Cheltenham Ladies' College Principal made to feel "slightly immoral"
Poor Mrs Tuck, who has felt victimized and "beaten up" - article from This is Gloucester. She couldn't really be quite as awful as this interview presents as being, could she? I advocate banning private schools altogether.
Outgoing Cheltenham Ladies College principal Vicky Tuck says she was made to feel "slightly immoral" for running a fee paying school.
Mrs Tuck, principal of Cheltenham Ladies' College for 14 years, said: "I won't miss the problem of us having to defend ourselves.
"Many of us in the independent sector work very hard and feel at times we have to apologise for what we're doing."
Mrs Tuck, 57, is now set to become director-general of the International School in Geneva.
On sabbatical in Brazil where she is studying education, she told The Times: 'There are things about England and British education that are quite irksome - you have constantly to defend independent education.
"You feel beaten up.
"All these things like arguments over visas for foreign students, the vetting-and-barring scheme for people wanting to work in schools.

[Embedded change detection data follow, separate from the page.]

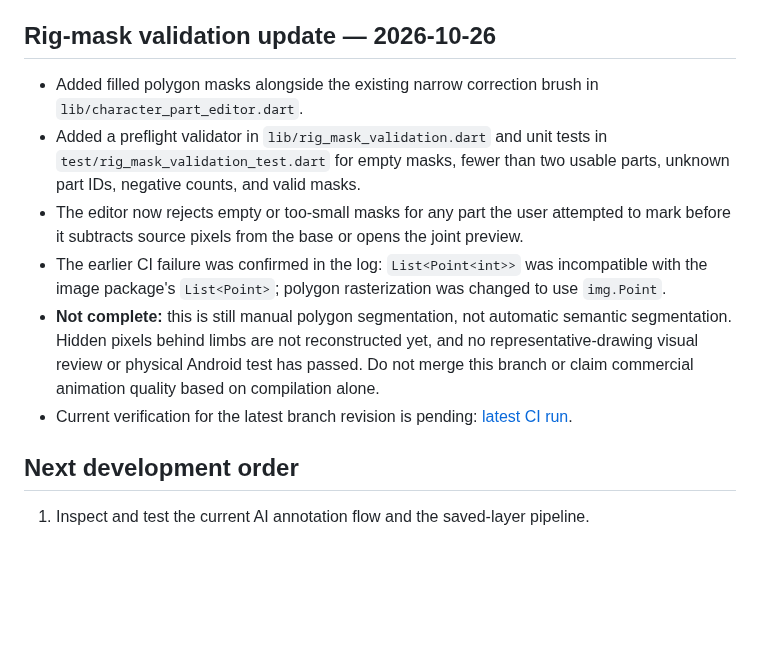
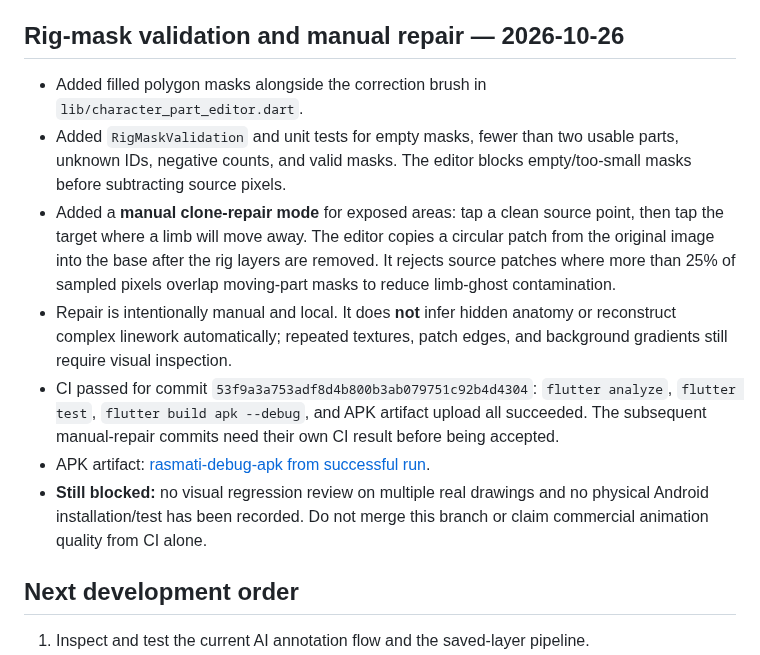
Before and after one commit to bdssmdkacem-dot/Rasmati, a Markdown page: README.md, the part around the change. GitHub-like rendering; blank space fills up the shorter version.

Commit message:
Document manual hidden-region clone repair and CI evidence

```diff
--- a/README.md
+++ b/README.md
@@ -29,14 +29,15 @@ Treat animation quality as a core engineering milestone. Do not mark this comple
 7. **Device acceptance:** build and install the APK, then inspect real drawings on an Android phone, including thin lines, pale colors, overlapping limbs, and non-human drawings. Record failures and fix them before release.
 8. **Export:** implement MP4 rendering with correct frame timing, dimensions, and audio policy; test that exported videos open and play before advertising export as available.
 
-## Rig-mask validation update — 2026-10-26
+## Rig-mask validation and manual repair — 2026-10-26
 
-- Added filled polygon masks alongside the existing narrow correction brush in `lib/character_part_editor.dart`.
-- Added a preflight validator in `lib/rig_mask_validation.dart` and unit tests in `test/rig_mask_validation_test.dart` for empty masks, fewer than two usable parts, unknown part IDs, negative counts, and valid masks.
-- The editor now rejects empty or too-small masks for any part the user attempted to mark before it subtracts source pixels from the base or opens the joint preview.
-- The earlier CI failure was confirmed in the log: `List<Point<int>>` was incompatible with the image package's `List<Point>`; polygon rasterization was changed to use `img.Point`.
-- **Not complete:** this is still manual polygon segmentation, not automatic semantic segmentation. Hidden pixels behind limbs are not reconstructed yet, and no representative-drawing visual review or physical Android test has passed. Do not merge this branch or claim commercial animation quality based on compilation alone.
-- Current verification for the latest branch revision is pending: [latest CI run](https://github.com/bdssmdkacem-dot/Rasmati/actions/runs/40379585178).
+- Added filled polygon masks alongside the correction brush in `lib/character_part_editor.dart`.
+- Added `RigMaskValidation` and unit tests for empty masks, fewer than two usable parts, unknown IDs, negative counts, and valid masks. The editor blocks empty/too-small masks before subtracting source pixels.
+- Added a **manual clone-repair mode** for exposed areas: tap a clean source point, then tap the target where a limb will move away. The editor copies a circular patch from the original image into the base after the rig layers are removed. It rejects source patches where more than 25% of sampled pixels overlap moving-part masks to reduce limb-ghost contamination.
+- Repair is intentionally manual and local. It does **not** infer hidden anatomy or reconstruct complex linework automatically; repeated textures, patch edges, and background gradients still require visual inspection.
+- CI passed for commit `53f9a3a753adf8d4b800b3ab079751c92b4d4304`: `flutter analyze`, `flutter test`, `flutter build apk --debug`, and APK artifact upload all succeeded. The subsequent manual-repair commits need their own CI result before being accepted.
+- APK artifact: [rasmati-debug-apk from successful run](https://github.com/bdssmdkacem-dot/Rasmati/actions/runs/40379749960).
+- **Still blocked:** no visual regression review on multiple real drawings and no physical Android installation/test has been recorded. Do not merge this branch or claim commercial animation quality from CI alone.
 
 ## Next development order
 
```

Over time, collectively, it becomes quite tiresome. Mrs Tuck said her new job was the only one that could have taken her away from Cheltenham, where she will remain head until next summer.
This will give the boarding school, which charges up to £31,000 a year in fees, time to find a replacement - the 11th head in its 156-year history.
Although lured away from Britain rather than wanting to escape, Mrs Tuck said she would not miss resentful attitudes in this country.
And asked if she felt the previous Government had been hostile towards independent schools, she said: 'At times, definitely.'
She went on to mention the Charity Commission's investigation into whether private schools should do more to merit their charitable status.
This left some schools fearing they could lose valuable tax breaks if they did not spend more on bursaries, which in some cases would need to be subsidised by fees paid by other parents.
A former head of the Girls' Schools Association, Mrs Tuck said it would be 'pure joy' to be speaking French and English and added that the lack of linguists in Britain was a 'pity'.
"In all the places I've visited there's a tremendous keenness to learn English, and that is just making it easier for British people not to learn other languages,' she said.
"The English are going to find it harder and harder if they had an introverted view of the world.'
In her new position Mrs Tuck will take charge of 4,000 pupils and hundreds of staff across three campuses, at the bilingual school that created the International Baccalaureate.
She will be the school's first female director-general.
Mrs Tuck said she was thrilled by the challenge of moving to Switzerland but had also been very happy and fulfilled at Cheltenham.